The die may have been cast at this stage, but the momentum towards Brexit was copper fastened by Cameron’s fatal error in preceding the referendum with a renegotiation of Britain’s relationship with the EU that was doomed to failure from the start. In failing to achieve any meaningful concessions from EU leaders, particularly around immigration, Cameron effectively gave Vote Leave its ace card.

As Thompson concludes, Cameron would have been better off just calling a referendum without a renegotiation. A counterfactual history, to which Adenauer’s aphorism seems particularly apt.

The ECB’s overreach

While the Eurozone crisis destabilised the UK, it also posed a profound dilemma for European democracy.

In Disorder, Thompson notes that “the monetary-economic distinction entrenched in Maastricht, where the monetary realm is supranational and technocratic and the rest of economic policy is national and democratic, has nearly entirely broken down.”

Throughout the crisis, and again during the pandemic, the ECB played a role that made a nonsense of this distinction. As Thompson makes clear, if everything had been done by the book of the Maastricht Treaty, then the Eurozone would not have survived. The same is true of the pandemic response. As a result, this ECB is nothing like the ECB created in Maastricht.

The political difficulty this poses is most apparent in Italy, where no government since 2011 has been able to take office without the tacit or explicit approval of the ECB. The ECB’s backstop to Italian sovereign debt has made it a participant in the formation of Italian governments, with the result that elections alone do not determine who holds power. Over the past decade, most Italian prime ministers and finance ministers have been unelected technocrats, including the current incumbent, former ECB President Mario Draghi.

The ECB has been dragged into the political arena by the failure of the Eurozone to develop a collective fiscal capacity, as both Draghi and his predecessor Jean-Claude Trichet have argued. And while the Recovery Fund that enables joint borrowing was a major shift, it is still not clear if the political forces within the Eurozone are yet prepared to make a more consequential leap towards greater fiscal integration. This week, even in the face of Russia’s aggression, EU leaders were unwilling to commit to greater fiscal integration as part of an overall deal on economic sanctions.

Beyond climate doom and utopia

At the end of Disorder, Thompson predicts that it is more likely that there will be a long energy transition than a rapid one. She writes, “Careening between the ideas of a technologically driven salvation and an inescapable Gotterdammerung is a hopeless response.”

In the same way that the disasters of the 20th century led to the Keynesian political and economic consensus, the contemporary world is crying out for a politics of climate realism that transcends doom, denial, or utopia. The pertinent question is whether this is more likely to emerge within democracies or authoritarian states like China?

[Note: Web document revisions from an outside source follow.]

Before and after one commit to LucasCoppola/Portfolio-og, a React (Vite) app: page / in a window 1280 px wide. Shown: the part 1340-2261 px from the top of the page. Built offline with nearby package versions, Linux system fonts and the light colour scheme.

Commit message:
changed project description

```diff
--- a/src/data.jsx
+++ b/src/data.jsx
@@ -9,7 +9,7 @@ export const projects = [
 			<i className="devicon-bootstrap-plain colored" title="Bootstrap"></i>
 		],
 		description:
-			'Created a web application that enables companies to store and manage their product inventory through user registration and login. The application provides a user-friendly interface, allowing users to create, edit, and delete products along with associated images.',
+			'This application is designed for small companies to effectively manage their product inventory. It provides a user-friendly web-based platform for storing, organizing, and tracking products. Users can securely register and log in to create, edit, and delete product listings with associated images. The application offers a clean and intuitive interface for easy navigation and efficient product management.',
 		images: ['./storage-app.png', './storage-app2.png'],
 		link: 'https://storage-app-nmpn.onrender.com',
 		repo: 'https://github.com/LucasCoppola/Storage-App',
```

For the time being, what Thompson describes as China’s greater faith in modernity in China, means that the Chinese Communist Party is more serious in both words and deeds about grappling with the dilemmas that the energy transition poses. As she puts it, if energy is the dark underbelly of modernity, then the country where modernity is taken most seriously as a project of national transformation is where there is the most serious thinking about energy. To adapt Adam Tooze’s concept, China thinks about this as a ‘polycrisis’ of energy and is developing a coherent system-level response.

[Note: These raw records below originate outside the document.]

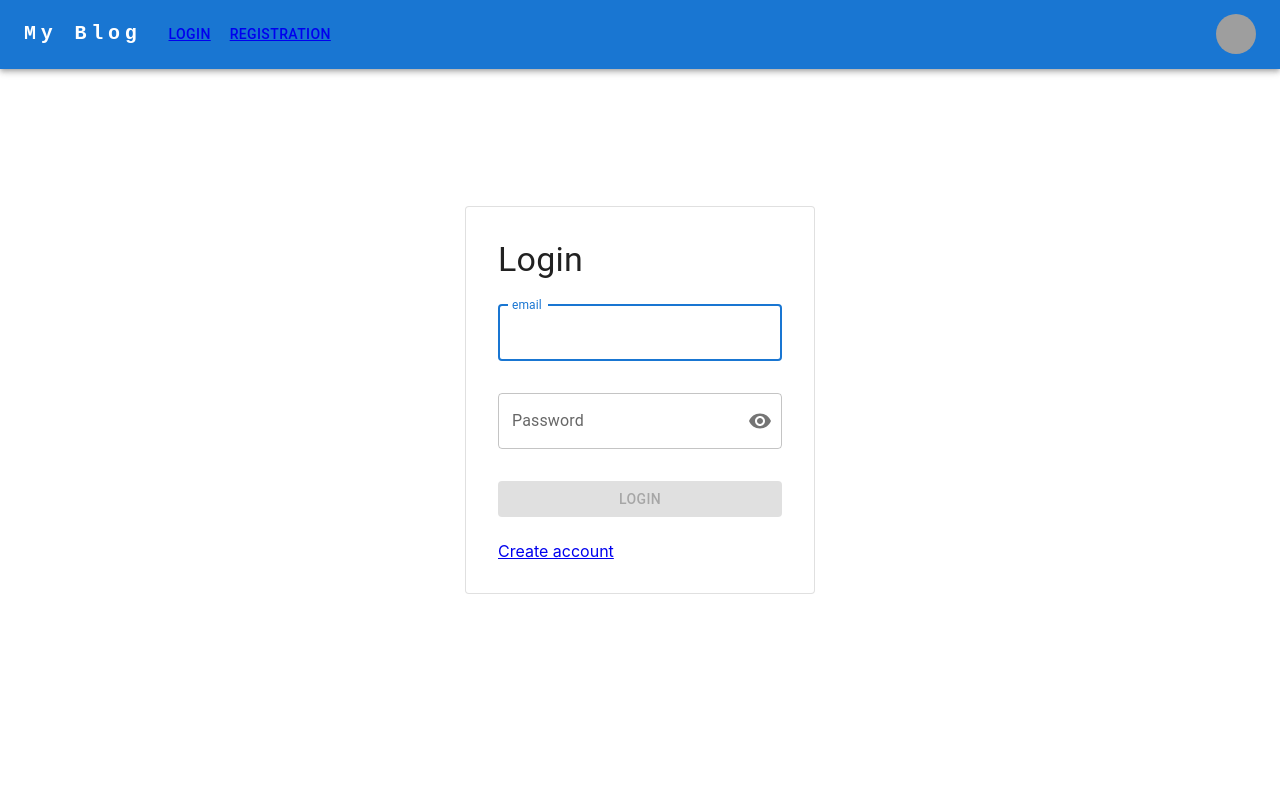
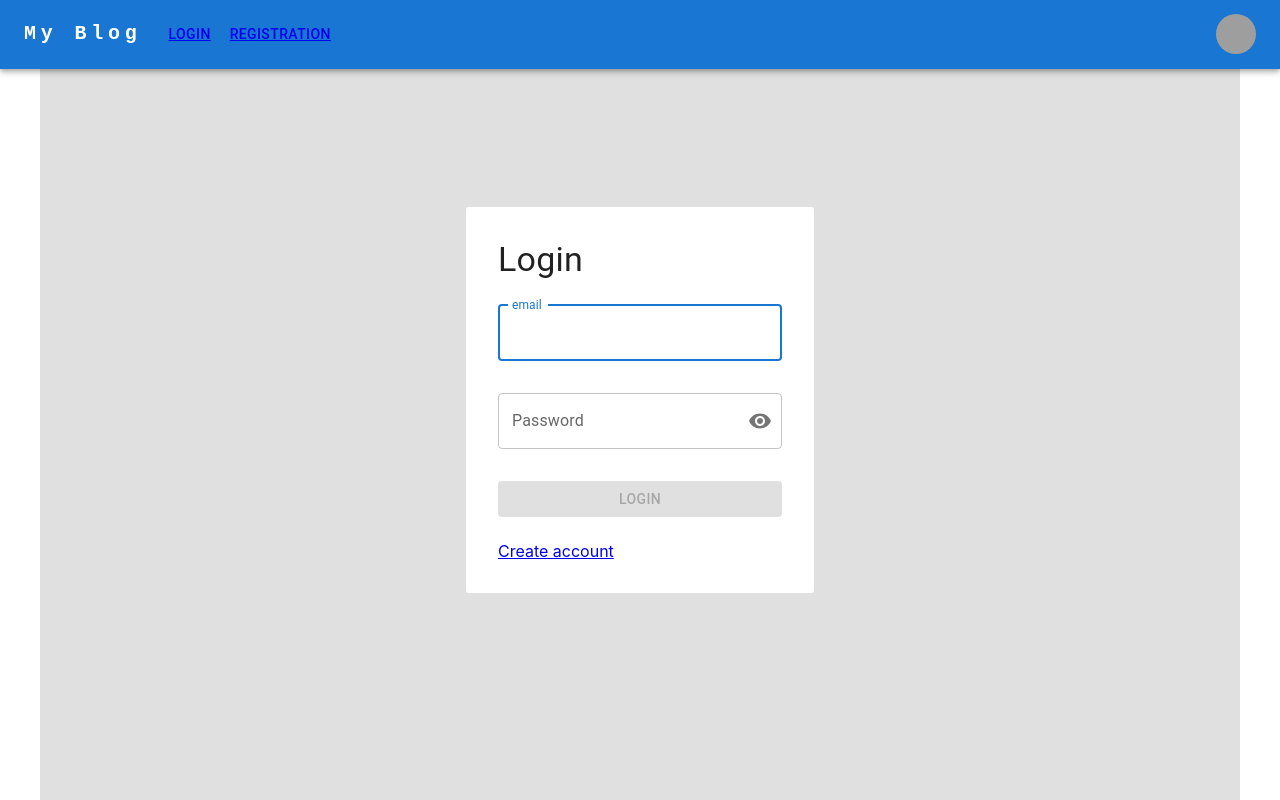
Before and after one commit to FedorowPavel/Blog, a React (Create React App) app in the folder client/: page /login in a window 1280 px wide. Built offline with nearby package versions, Linux system fonts and the light colour scheme; grey boxes are pictures that could not be loaded.

Commit message:
feature/login-page
gray background added for main wrapper

```diff
--- a/client/src/components/Layout.tsx
+++ b/client/src/components/Layout.tsx
@@ -2,14 +2,19 @@ import * as React from 'react';
 import {Outlet} from "react-router-dom";
 import TopBar from "./TopBar";
 import {Container} from "@mui/material";
+import {useTheme} from "@mui/styles";
+import {BlogTheme} from "@mui/material/styles";
 
 
 const Layout = () => {
+  const theme = useTheme<BlogTheme>()
+
   return (
     <>
       <TopBar/>
       <Container sx={{
         height: '100vh',
+        backgroundColor: theme.palette.grey["300"]
       }}>
         <Outlet/>
       </Container>
```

Democracies, on the other hand, will always be better than authoritarian states at dealing with the profound distributional conflicts that will be caused by the energy transition.

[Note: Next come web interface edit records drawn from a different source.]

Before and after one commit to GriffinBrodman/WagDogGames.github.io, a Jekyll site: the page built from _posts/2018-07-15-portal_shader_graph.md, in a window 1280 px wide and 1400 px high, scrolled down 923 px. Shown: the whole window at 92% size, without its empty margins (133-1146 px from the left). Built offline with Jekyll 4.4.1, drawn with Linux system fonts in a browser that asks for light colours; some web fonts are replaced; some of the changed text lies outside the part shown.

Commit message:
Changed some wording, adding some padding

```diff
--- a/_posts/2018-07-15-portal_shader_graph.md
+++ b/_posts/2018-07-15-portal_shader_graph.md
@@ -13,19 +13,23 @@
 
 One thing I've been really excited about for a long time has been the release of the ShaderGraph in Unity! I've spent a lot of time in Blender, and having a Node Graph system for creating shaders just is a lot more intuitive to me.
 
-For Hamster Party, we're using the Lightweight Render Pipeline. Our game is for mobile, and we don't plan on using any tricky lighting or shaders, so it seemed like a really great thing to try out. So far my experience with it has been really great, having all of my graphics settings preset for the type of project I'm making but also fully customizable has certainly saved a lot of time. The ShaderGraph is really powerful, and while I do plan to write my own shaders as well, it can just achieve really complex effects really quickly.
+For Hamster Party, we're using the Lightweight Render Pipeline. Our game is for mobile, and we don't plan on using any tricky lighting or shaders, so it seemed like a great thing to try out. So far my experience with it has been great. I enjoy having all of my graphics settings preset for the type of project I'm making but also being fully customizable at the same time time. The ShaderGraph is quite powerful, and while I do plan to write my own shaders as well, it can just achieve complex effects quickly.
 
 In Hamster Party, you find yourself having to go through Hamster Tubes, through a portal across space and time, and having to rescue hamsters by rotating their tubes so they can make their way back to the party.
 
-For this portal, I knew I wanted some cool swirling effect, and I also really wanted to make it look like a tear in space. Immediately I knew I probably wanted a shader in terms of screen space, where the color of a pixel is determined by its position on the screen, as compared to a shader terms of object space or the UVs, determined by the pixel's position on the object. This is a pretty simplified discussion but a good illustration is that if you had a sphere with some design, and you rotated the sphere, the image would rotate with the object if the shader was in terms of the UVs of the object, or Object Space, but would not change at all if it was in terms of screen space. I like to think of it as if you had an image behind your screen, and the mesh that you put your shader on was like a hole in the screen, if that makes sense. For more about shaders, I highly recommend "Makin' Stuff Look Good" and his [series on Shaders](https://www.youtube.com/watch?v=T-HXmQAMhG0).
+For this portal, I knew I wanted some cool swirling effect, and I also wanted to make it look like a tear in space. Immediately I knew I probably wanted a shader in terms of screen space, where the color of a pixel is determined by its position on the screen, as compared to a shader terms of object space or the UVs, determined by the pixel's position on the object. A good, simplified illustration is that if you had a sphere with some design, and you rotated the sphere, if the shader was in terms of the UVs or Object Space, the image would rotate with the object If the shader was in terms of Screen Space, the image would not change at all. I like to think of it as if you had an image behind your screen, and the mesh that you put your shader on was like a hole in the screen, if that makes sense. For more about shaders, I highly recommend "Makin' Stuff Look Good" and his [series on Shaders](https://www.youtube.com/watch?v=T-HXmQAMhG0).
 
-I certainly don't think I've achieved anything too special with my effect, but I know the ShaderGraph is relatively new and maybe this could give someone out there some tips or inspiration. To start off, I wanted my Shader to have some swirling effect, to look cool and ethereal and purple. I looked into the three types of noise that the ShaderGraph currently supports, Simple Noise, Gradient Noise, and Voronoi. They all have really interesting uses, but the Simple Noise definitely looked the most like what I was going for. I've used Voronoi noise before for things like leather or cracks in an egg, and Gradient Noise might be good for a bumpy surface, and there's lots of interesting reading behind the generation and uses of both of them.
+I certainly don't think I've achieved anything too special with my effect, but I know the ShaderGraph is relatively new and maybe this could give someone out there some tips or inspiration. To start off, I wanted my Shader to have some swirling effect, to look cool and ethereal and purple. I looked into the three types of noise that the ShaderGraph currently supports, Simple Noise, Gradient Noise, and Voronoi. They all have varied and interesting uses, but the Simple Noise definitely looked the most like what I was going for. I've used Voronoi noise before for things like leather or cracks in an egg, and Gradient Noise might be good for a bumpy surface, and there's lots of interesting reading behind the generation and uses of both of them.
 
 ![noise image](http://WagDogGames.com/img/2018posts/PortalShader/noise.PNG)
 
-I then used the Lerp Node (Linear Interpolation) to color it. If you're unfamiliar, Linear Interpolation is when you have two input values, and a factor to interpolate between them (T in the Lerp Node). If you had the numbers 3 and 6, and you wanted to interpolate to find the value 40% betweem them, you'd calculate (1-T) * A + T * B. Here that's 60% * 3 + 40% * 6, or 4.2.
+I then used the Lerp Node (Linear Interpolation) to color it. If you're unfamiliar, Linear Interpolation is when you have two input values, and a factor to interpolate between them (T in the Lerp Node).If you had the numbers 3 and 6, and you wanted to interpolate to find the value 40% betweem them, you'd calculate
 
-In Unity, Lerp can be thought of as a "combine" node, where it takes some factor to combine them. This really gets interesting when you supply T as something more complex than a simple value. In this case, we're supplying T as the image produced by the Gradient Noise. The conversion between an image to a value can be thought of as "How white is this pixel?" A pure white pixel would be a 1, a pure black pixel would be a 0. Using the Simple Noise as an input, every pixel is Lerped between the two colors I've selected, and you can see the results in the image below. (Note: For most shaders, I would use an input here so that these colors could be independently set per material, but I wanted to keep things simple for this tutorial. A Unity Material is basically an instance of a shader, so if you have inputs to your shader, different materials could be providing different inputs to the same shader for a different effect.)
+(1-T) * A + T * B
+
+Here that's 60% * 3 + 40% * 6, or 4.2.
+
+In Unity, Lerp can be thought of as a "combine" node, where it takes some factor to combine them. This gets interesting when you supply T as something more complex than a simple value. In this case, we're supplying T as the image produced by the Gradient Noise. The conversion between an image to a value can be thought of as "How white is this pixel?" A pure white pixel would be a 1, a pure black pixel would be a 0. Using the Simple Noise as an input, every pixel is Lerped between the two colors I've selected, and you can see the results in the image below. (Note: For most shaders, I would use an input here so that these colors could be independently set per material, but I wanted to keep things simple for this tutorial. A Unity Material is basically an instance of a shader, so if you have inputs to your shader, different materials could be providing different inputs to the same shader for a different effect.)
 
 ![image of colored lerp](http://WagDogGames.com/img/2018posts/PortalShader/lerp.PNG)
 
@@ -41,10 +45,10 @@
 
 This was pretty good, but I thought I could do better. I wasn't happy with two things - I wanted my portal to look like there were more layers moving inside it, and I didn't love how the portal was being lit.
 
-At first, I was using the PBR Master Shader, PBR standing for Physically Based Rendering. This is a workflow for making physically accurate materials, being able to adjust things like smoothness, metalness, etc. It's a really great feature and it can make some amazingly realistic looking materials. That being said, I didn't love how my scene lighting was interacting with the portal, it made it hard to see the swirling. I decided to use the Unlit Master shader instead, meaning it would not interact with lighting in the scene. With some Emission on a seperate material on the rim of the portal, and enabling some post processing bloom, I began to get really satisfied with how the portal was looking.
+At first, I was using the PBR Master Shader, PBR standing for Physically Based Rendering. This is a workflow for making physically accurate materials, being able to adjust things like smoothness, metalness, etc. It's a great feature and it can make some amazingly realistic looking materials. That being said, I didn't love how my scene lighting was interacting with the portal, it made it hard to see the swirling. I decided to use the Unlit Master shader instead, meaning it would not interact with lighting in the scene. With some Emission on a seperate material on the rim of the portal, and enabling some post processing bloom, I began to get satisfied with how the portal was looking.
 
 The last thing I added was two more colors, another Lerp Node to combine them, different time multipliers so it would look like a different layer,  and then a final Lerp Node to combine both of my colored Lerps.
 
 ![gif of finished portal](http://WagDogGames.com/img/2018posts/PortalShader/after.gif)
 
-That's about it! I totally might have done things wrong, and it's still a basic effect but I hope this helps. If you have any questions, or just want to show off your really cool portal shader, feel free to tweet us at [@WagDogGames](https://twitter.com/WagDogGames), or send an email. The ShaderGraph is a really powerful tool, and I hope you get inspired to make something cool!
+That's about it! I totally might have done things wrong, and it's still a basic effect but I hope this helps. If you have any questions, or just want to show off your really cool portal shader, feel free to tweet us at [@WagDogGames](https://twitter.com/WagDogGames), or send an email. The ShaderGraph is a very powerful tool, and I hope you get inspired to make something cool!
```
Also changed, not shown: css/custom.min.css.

The path ahead is long and narrow. As Thompson concludes, how democracies can be sustained as they are destabilised by the conflicts over climate change and energy consumption, will become the central political question of the coming decade.